= What the task requires =
Only lines containing the string "count" belong in the answer; copy all of them from the entries.

= Extracted material =
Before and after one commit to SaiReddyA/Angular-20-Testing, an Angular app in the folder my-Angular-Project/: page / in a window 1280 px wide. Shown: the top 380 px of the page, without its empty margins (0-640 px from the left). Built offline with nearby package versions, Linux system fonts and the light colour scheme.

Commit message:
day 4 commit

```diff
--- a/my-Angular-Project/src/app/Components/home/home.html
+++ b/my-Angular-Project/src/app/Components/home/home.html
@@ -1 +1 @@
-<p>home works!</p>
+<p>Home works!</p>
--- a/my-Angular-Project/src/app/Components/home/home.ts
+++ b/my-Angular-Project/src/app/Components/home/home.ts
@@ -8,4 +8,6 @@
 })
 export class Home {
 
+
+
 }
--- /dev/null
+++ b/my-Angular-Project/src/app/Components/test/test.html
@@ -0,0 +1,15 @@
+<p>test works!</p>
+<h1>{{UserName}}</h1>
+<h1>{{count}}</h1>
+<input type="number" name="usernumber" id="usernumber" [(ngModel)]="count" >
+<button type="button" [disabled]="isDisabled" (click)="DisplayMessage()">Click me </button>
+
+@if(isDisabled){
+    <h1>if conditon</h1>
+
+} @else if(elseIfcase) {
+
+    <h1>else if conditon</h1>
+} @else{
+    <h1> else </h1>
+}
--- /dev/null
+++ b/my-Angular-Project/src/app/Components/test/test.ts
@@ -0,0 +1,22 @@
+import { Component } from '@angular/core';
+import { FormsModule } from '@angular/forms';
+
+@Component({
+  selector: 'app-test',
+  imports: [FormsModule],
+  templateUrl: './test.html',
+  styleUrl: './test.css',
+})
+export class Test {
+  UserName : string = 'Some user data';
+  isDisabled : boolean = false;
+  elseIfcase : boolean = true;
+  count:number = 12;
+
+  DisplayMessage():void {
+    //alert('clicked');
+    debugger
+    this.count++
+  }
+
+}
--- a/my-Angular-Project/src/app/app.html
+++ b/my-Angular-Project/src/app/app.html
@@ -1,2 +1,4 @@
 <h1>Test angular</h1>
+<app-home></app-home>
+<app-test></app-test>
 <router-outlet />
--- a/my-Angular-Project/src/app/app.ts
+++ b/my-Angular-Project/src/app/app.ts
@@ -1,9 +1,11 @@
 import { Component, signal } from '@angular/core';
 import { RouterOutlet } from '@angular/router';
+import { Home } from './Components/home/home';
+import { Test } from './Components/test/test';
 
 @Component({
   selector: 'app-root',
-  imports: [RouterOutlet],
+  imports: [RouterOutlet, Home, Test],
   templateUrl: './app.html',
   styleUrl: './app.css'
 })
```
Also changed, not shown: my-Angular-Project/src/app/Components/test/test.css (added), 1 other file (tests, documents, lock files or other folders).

= Response for this exercise =
+<h1>{{count}}</h1>
+<input type="number" name="usernumber" id="usernumber" [(ngModel)]="count" >
+  count:number = 12;
+    this.count++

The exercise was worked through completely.